Sirenia, which takes it's name from (duh) the Sirens of greek myth, but also shares that name with the order of animals that the manatee belongs to, are another one of those bands that keep to their gothic and symphonic metal roots. They do, however, infuse their goth stylings with healthy doses of death metal. There have been four women in Sirenia that took up the microphone. Now that I think about it, Sirenia has only put out four albums, which means each one had a new singer, which means the present singer better find another band soon. On their first album, At Sixes and Sevens, Fabienne Gondamin lent her voice. Though it looked like she was nothing more than a session singer. I couldn't even find a single picture of her. Oh well.

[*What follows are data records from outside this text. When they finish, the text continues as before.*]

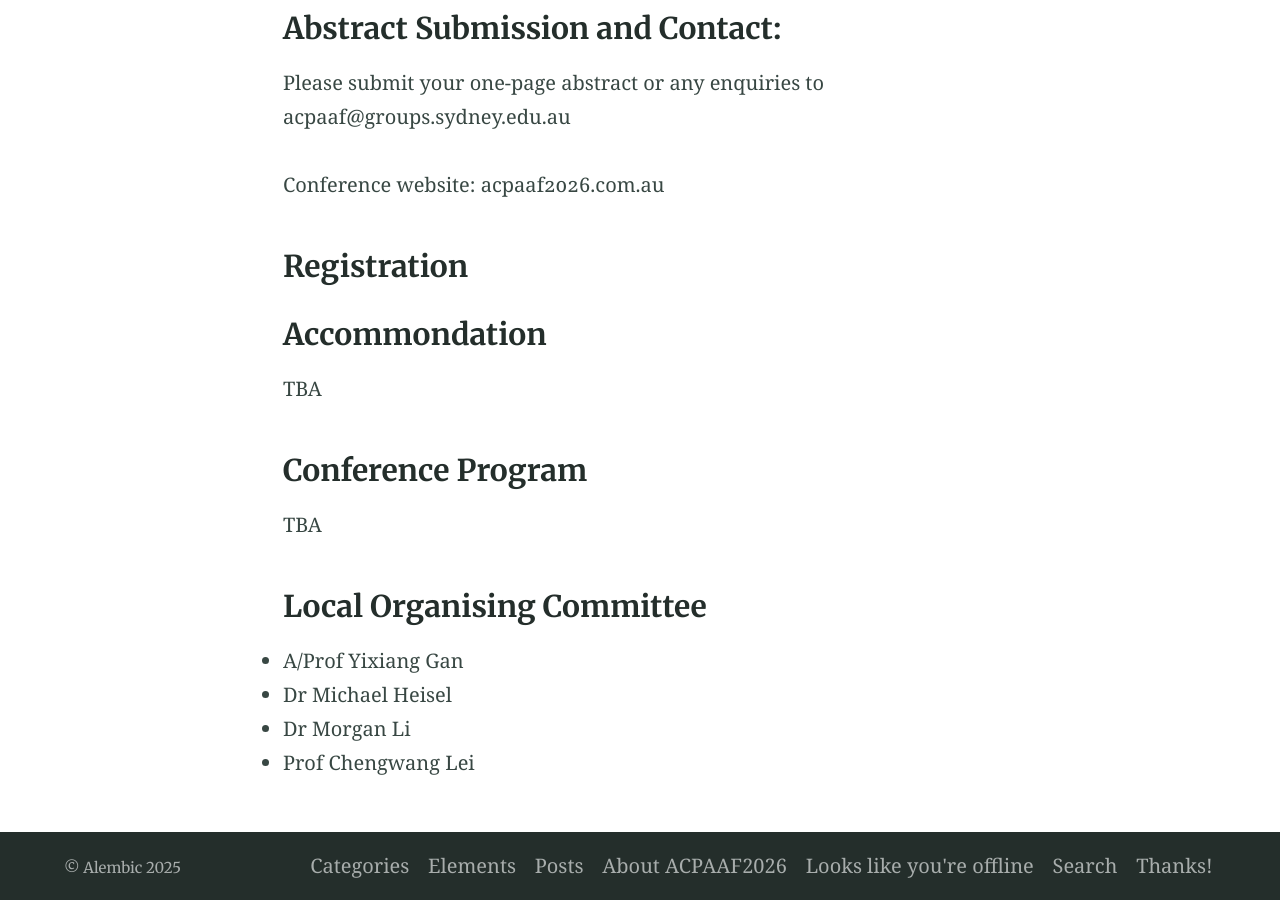
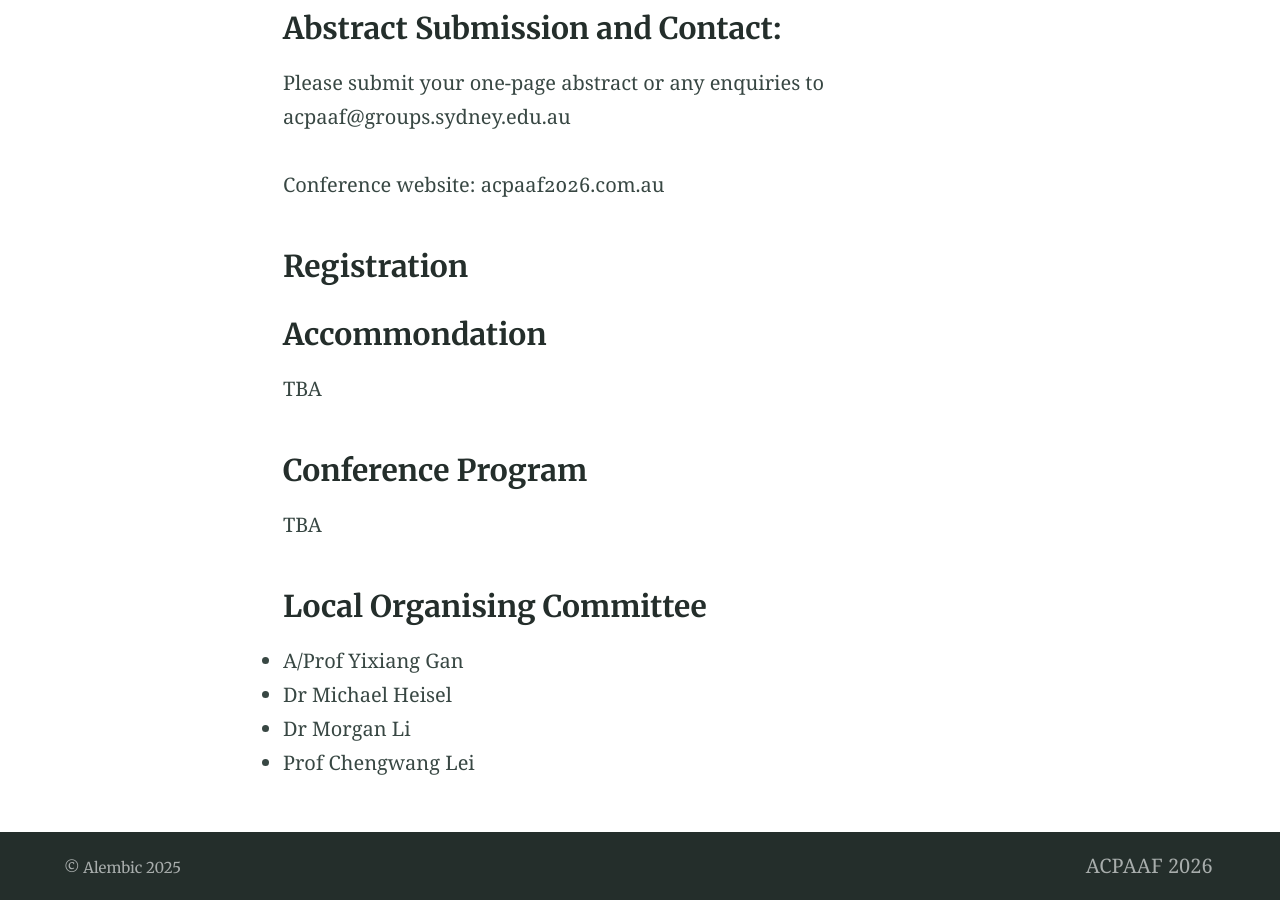
Before and after one commit to ganyx/acpaaf2026, a Jekyll site: the page built from index.md, in a window 1280 px wide and 900 px high, scrolled down 1432 px. Built offline with Jekyll 4.4.1, drawn with Linux system fonts in a browser that asks for light colours.

Commit message:
Update _config.yml

```diff
--- a/_config.yml
+++ b/_config.yml
@@ -134,9 +134,9 @@ navigation_header:
 #- title: Fork Alembic
 #  url: https://github.com/daviddarnes/alembic
 
-#navigation_footer:
-#- title: Created by David Darnes
-#  url: https://darn.es
+navigation_footer:
+- title: ACPAAF 2026
+  url: https://acpaaf.org.au
 
 social_links: # Appears in sidebar. Set the urls then uncomment and comment out as desired
   Twitter: https://twitter.com/DavidDarnes
```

Earlier, I mentioned Evanescence. Despite having a talented predominant female singer, the music is, by no means, metal. If Amy Lee were to ever join a metal group, then that would be fine, but Evanescence is strictly rock music. This next group would also say that they have broken free from both the "metal" and "goth" brands, as well. Pretty much forming around the same time as Evanescence, Within Temptation started out as a more goth metal group, but have moved away from that and became what they call "symphonic rock," which sounds about right.
Finally, I bring you Lacuna Coil. This group has already made a name for themselves using the contrasting vocals of Andrea Ferro and the gorgeous Cristina Scabbia. Early in their career, they dabbled in goth metal sensibilities. Nowadays, they are gravitating toward a more alternative hard rock sound, but still keep the dark themes at its core.
After looking at these bands, you may notice I'm not giving much notice to other members in these bands. I'm focusing mostly on the ladies, whose pretty faces grace magazine covers, articles, and promotional posters. This is exactly my point, as this is how a lot of the music industry, especially in the States, see things. During my research, I have checked out quite a few bands that follow this exact formula. Not all of them are good. I watched some videos where a beautiful or sexy young woman was dancing in front of the band, holding a microphone. But when they opened their mouths, nothing but crap came out. There have been quite a few copycats out there and the "Beauty and the Beast" method has become a bit crowded. I do enjoy most of the bands that I featured in this post, but one of these bands on here I don't really care for (I'm not going to tell you which one).
What I'm trying to say is that it takes more than a beautiful woman, even if she is a great singer, to make a band. A lot of these bands are great beyond that pretty face and lovely voice. I didn't get into this type of music just because of the ladies. Despite the "Beauty," you still need the "Beast."
Anyway, I want you guys to check out the playlist below and enrich your appreciation for this kind of music.
Because I am fucking awesome, so, vicariously, everything I enjoy is also fucking awesome.
I thought you guys would have figured that out by now.